A unique group of ZnO nanostructures, owing to three types and a total of 13 fastest growth directions (<0001>, <01[see content source for equation details]0>, and <2[see content source for equation details]0>) together with a pair of polar surfaces (0001), have been synthesized such as nanowires/nanorods (NWs/NRs) , nanobelts (NBs) , nanoribbons , nanoparticles (NPs) , 3D nanoarchitectures , nanojunction arrays , nanosprings, , nanorings , and more complex nanostructures [9,10]. Moreover, nanostructured ZnO has attracted intensive research efforts due to surface effects, including surface band bending (SBB) [11,12], depletion region [13,14], physisorption/chemisorption/ionosorption and photodesorption near surfaces [15,16], defects [17-20], surface defects/states [12,14,21-23], and surface roughness [24,25]. The surface effect of ZnO nanostructures are more pronounced than that in thin film and bulk counterparts [11,26] due to the structural uniqueness and the ultrahigh surface-to- volume (S/V) ratio of ZnO nanostructures. In this regard, several efforts have been made with ZnO nanostructures for its versatile applications such as NW field-effect transistors (FETs) [24,27-31], NW-based light emitting diodes (LEDs) , gas sensors [33-35], chemical sensors [36,37], photodetectors [38-41], optical switches , second harmonics generators , solar cells [43,44], logic circuits , and biosensor . In order to develop the novel application of ZnO nanostructures utilizing the surface effect, it is very important to understand how the physical properties are affected by shrinking the dimension of ZnO. For example, the room temperature resistivity of an NW is 5-6 orders of magnitude lower than the bulk ZnO single crystal [46,48]. This enormous difference arises from the fabrication methods used to synthesize ZnO nanostructures, where approaches such as vapor transport , hydrothermal or solution-based methods [9,50,51], chemical vapor deposition [52,53], metal organic chemical vapor deposition , or epitaxial methods  induce a high concentration of structural defects such as oxygen vacancies and zinc interstitials , leading to n-type ZnO nanostructures rather than insulating ZnO films. Native defects are even more pronounced on the surface than in the core of the nanostructures , and depending on either ZnO-O or ZnO-Zn terminated facets , the surface defects bring out the upward band bending near the surface . Photoluminescence studies at low temperature or room temperature have been performed extensively in order to elucidate the origin of structural defects (as discussed later), but there is still a lack of consensus. In this chapter, initially we discuss the transport mechanism and surface-related transport properties of ZnO nanostructures, with particular interest in reports of the mobility exceeding state-of-the-art planar devices observed in ZnO NW devices . Afterward, attending to the practical applications of ZnO nanostructures, we examine recent studies on gas/chemical sensing, employing the surface effect, due to their deviation from stoichiometry, and relying on a change of conductivity via electron trapping and detrapping processes at the nanostructure surfaces, thus distinguishing between reducing and oxidizing gases as target species. Furthermore, the photoconductive properties under ultraviolet (UV) illuminations are analyzed in terms of photoconductive gain and response times, underlying the detrimental effects of the surface defects and how the ZnO nanostructures have been tailored in order to overcome such disadvantages. Finally, we summarize the emerging photovoltaic (PV) application of ZnO nanostructures. The ultrahigh S/V ratios of nanostructured devices suggest that the studies on the synthesis and PV properties of various nanostructured ZnO for dye-sensitized solar cells (DSSCs) offer great potential for high efficiency and low-cost solar-cell solutions.
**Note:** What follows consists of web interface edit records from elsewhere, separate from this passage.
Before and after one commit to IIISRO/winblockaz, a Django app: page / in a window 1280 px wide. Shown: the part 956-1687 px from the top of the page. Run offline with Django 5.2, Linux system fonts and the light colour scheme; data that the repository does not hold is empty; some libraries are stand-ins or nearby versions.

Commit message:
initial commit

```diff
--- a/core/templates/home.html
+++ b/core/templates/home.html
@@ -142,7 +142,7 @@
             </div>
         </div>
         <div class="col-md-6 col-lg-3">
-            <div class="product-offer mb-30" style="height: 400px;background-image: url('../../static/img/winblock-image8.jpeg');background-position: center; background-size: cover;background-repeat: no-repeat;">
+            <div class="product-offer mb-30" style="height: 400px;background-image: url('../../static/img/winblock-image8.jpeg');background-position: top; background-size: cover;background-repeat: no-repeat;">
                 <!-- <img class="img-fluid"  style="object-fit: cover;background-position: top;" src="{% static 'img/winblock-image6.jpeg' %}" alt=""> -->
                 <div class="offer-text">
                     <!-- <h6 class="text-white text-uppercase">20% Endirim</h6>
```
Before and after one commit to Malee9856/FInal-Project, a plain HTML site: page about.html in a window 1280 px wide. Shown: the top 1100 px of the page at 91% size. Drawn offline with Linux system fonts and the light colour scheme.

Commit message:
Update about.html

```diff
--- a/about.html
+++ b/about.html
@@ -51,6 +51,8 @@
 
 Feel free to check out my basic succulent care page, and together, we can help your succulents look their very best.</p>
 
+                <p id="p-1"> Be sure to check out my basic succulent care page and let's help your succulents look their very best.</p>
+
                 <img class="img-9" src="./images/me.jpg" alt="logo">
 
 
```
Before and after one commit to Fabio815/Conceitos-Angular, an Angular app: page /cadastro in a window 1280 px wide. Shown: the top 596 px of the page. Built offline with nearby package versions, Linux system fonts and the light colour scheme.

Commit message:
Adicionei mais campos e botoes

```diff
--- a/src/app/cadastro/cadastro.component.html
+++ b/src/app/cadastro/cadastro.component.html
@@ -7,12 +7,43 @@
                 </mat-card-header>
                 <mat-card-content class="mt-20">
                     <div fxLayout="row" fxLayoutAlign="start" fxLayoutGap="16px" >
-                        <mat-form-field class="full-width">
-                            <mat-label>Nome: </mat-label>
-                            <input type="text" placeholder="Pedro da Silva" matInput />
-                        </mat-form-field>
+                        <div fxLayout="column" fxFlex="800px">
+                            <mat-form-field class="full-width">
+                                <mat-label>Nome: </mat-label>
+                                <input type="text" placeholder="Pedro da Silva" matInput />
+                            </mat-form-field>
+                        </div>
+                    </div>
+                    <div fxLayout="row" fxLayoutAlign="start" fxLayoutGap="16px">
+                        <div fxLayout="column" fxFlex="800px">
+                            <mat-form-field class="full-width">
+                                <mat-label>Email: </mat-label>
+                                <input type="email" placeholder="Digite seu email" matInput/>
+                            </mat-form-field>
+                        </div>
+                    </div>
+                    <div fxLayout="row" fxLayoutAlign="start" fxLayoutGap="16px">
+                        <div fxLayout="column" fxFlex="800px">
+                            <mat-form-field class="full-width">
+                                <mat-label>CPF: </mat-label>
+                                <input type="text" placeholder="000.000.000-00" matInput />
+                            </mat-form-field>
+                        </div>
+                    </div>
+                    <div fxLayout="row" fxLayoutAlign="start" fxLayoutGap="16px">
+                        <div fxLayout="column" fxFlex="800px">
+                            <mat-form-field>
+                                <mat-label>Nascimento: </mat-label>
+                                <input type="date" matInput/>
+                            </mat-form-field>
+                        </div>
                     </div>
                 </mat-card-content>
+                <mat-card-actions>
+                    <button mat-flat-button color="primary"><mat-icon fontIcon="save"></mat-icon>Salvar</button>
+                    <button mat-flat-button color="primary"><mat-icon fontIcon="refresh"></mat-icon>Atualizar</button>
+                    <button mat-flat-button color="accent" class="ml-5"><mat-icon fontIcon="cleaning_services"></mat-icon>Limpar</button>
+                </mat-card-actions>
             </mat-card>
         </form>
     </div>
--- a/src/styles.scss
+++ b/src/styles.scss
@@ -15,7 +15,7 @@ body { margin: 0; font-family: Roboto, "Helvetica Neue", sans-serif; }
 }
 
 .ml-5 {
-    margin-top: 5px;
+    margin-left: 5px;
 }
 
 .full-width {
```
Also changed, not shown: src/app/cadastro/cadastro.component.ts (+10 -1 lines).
|Title of host publication||Handbook of Zinc Oxide and Related Materials|
|Subtitle of host publication||Volume Two, Devices and Nano-Engineering|
|Number of pages||42|
|State||Published - 1 Jan 2012|